However, once the enchained individual is set free, we could assume that realizing his own potential could make him wiser than the person who originally helped him.
Another interesting idea that Plato introduces through the allegory of the cave states that all of us can become "superior" through a process of training which evolves a lot of effort and dedication. I agree to the fact that all people can overcome their own condition if they will it and they submit themselves to a process of hard work oriented in this direction. However, I believe that not all people are endowed with the same capacities and talents. Therefore, regardless the hardship of the training process or its efficiency in terms of progress, it is impossible to have a world of all "superior" people at the end.
On the one hand, there is always room for more, regardless of the high state of knowledge and...
Can we really conceive a person who has accomplished all of his potential ? What percentage of the brain do people use? On the other hand, since the process of self development is heavily based on one's will, can we really state that all people will to develop themselves under the circumstances in which the process involves self knowledge and pushing one's limits (in other words, it is painful).
The material regards all the physical entities which can be possessed. One might argue that "having" a lot of things is one of the keys to happiness. I believe that when it comes to happiness al though the material is important, the spiritual is fundamental. It is on the spiritual that the very appreciation of the material depends on. Let us take the example of interpersonal relationships. The other may be "material" in the sense of flesh and blood, but the relationship is fuelled by something else. Whether we like it or not, the material and the spiritual are strictly connected and man must find a balanced way…
Allegory of the cave can be summed up in one single sentence. It symbolizes the place of perceptions in the pursuit of knowledge. Indeed, in a preamble to the actual relating of the allegory, Plato is involved in a discussion as to who can be considered a true philosophy. The discussion meanders around attempting to answer the following enigmas: Just because someone subscribes to a specific philosophy, does that make
The discrepancy between the ideal and the real and the difficulty of arriving at the truth through deduction and induction is something that everyone must grapple with who deals with the ethics of a profession, like accounting. "Prisoners may learn what a book is by their experience with shadows of books. But they would be mistaken if they thought that the word 'book' refers to something that any of them
Allegory of the Cave: Plato: Truth and Art Allegory of the cave is one of the most interesting, enlightening and insightful example given by Plato in his book The Republic to explain such vague concepts as knowledge and truth. It appears in form of dialogues between Socrates and Glaucon and they touch upon various important concepts in connection with learning and discovery.
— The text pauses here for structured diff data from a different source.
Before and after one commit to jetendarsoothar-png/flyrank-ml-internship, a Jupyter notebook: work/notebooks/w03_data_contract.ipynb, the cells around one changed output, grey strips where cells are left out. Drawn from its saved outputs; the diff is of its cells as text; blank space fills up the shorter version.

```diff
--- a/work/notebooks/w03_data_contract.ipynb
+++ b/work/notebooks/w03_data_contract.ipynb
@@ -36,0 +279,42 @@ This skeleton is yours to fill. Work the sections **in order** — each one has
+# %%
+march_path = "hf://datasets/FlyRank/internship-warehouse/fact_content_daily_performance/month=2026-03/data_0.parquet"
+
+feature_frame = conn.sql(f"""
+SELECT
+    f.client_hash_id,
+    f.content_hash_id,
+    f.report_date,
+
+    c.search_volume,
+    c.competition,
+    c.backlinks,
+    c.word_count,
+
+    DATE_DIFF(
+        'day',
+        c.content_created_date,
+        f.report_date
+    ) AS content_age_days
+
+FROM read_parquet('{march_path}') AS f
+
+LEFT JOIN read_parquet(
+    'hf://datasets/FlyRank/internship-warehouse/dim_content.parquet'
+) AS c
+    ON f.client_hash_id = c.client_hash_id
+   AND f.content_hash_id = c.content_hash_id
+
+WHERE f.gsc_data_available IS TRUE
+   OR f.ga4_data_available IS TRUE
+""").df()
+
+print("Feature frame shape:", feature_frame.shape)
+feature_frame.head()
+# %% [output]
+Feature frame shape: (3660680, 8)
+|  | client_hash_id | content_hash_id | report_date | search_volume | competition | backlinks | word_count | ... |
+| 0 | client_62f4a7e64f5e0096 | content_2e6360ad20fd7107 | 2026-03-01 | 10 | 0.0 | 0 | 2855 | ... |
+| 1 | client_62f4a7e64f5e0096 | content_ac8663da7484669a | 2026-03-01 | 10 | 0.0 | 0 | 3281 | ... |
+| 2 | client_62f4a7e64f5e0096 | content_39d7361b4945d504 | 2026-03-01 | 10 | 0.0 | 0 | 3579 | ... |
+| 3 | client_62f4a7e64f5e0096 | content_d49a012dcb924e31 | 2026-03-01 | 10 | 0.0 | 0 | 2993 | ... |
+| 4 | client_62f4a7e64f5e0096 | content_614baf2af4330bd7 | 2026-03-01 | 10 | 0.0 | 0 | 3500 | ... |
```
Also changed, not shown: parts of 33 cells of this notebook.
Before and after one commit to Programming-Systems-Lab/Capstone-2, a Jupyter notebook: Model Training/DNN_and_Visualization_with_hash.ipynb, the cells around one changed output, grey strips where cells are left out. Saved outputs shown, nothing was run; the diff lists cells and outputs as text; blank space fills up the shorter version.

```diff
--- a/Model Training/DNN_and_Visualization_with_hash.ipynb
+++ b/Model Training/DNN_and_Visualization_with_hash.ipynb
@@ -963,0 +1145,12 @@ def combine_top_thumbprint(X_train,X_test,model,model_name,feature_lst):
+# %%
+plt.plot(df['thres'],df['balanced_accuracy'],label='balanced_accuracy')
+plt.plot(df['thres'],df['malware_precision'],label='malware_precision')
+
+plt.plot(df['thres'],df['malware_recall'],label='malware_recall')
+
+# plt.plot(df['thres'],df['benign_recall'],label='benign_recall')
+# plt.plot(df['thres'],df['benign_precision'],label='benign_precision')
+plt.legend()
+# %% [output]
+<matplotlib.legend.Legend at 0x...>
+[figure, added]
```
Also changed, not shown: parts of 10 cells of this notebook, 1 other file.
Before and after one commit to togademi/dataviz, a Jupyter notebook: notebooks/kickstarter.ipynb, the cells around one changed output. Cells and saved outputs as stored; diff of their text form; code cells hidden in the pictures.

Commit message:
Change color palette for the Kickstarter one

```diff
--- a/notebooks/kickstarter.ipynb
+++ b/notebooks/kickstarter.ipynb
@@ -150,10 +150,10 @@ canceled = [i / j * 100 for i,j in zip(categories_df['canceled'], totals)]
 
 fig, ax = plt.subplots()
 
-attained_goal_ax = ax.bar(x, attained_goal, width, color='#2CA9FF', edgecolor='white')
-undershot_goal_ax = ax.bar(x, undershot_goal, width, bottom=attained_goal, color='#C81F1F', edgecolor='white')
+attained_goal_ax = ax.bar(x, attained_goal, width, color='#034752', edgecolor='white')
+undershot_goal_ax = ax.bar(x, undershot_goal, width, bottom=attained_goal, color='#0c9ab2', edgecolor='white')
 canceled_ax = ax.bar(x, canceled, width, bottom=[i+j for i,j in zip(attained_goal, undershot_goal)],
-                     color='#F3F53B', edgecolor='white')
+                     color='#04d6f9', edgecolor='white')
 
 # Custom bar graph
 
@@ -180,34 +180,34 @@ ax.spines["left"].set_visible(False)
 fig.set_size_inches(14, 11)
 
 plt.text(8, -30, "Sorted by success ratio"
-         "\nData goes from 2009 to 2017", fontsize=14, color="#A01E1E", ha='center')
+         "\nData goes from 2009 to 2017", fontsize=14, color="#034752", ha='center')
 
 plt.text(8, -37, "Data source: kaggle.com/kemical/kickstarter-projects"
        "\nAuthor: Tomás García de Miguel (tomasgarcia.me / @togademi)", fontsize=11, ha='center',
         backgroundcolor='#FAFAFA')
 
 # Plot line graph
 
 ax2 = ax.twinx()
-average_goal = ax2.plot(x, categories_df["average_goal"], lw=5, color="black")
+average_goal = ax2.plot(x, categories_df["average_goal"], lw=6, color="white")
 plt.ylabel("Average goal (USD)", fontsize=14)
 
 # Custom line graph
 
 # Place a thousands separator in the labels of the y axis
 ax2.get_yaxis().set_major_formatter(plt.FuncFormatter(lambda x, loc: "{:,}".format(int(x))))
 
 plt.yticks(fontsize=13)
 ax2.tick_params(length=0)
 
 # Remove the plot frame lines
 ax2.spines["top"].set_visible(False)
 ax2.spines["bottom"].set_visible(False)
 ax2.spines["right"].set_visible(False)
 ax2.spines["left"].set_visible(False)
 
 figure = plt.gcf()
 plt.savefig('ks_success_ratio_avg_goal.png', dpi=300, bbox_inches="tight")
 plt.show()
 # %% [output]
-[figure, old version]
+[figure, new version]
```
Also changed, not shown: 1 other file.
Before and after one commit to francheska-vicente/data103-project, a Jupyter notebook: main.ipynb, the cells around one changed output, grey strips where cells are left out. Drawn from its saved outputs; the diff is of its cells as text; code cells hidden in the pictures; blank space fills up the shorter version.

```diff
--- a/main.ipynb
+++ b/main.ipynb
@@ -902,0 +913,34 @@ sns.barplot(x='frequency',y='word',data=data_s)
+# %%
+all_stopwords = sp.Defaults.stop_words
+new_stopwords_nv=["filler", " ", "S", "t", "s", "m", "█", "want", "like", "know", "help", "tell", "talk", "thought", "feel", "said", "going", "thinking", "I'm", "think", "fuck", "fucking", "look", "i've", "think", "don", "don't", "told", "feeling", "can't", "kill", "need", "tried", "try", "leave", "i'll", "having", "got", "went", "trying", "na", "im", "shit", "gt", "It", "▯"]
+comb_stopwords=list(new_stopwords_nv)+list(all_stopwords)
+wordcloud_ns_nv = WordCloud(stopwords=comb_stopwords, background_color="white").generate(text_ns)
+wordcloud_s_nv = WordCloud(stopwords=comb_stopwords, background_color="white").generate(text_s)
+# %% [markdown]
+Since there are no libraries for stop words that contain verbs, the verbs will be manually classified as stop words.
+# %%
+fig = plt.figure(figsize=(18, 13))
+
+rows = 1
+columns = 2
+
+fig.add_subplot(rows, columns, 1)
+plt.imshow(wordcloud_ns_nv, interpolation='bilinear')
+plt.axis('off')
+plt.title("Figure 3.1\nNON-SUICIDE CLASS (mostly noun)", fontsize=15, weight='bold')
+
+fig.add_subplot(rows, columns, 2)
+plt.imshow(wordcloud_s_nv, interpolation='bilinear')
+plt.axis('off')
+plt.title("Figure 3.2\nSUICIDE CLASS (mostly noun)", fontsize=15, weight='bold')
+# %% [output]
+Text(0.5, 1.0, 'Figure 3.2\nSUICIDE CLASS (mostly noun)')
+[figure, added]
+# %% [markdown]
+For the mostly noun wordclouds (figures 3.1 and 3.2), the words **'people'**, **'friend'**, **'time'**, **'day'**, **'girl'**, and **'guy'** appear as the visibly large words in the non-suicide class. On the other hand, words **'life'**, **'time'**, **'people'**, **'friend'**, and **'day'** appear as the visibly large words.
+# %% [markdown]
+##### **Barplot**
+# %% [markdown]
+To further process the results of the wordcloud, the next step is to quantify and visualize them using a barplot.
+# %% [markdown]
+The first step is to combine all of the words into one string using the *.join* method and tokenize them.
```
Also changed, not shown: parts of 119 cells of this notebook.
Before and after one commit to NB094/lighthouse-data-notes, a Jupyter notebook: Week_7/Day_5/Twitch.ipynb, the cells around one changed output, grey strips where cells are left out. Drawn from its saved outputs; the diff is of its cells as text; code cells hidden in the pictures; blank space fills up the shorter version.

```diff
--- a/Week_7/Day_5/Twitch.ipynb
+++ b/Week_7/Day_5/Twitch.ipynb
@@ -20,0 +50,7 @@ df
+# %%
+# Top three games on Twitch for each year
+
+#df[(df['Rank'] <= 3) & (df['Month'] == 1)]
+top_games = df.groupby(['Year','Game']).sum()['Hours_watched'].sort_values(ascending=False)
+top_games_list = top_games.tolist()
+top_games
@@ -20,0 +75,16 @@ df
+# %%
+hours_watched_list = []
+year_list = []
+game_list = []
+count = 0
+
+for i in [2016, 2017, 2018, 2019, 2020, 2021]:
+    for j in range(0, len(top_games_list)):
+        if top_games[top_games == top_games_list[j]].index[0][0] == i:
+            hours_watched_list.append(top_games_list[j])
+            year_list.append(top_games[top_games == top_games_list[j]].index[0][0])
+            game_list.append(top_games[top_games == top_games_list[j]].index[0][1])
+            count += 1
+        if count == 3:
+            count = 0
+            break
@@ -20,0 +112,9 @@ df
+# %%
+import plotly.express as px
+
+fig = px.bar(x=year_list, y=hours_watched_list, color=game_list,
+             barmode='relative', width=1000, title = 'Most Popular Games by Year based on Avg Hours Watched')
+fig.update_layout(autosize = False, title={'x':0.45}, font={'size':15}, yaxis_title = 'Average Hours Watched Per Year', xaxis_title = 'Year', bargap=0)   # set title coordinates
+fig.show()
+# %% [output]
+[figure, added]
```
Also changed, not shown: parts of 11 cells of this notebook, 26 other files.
Two very vital subjects discussed are art and truth.
Allegory of the Cave The beginning of Plato's book VII of the "The Republic" (514a -- 520a) is a written dialogue between Glaucon, Plato's brother, and his mentor, Socrates - The Allegory of the Cave. Plato's 'Allegory of the Cave' presents a world whereby prisoners lived chained to the wall of the cave. The people carrying puppets or objects, the puppeteers, create shadows of the objects on the wall, and for
S. is on its way to chaos, anarchy and a national catastrophe. The pursuit of individual freedom without respect for authority will eventually lead to these consequences. What keeps U.S. strong and independent is that free enterprise and not the illusion of a contemporary democracy. A basic difficulty in American democracy is its attempt to mitigate all the aspects of negative human nature. Criminals are given equal rights as honorable
Plato's Cave Allegory Plato's writing in the cave allegory deals extensively with moral values, materialism, ethical behavior and spirituality. The plot and basic concepts (discussed below) lend an incredible helping hand to understanding our place in this world given these frameworks. Plato's Allegory of the Cave (Republic, book 7) recounts slaves chained from their very birth to their work areas deep in a cave. They are chained in a manner that precludes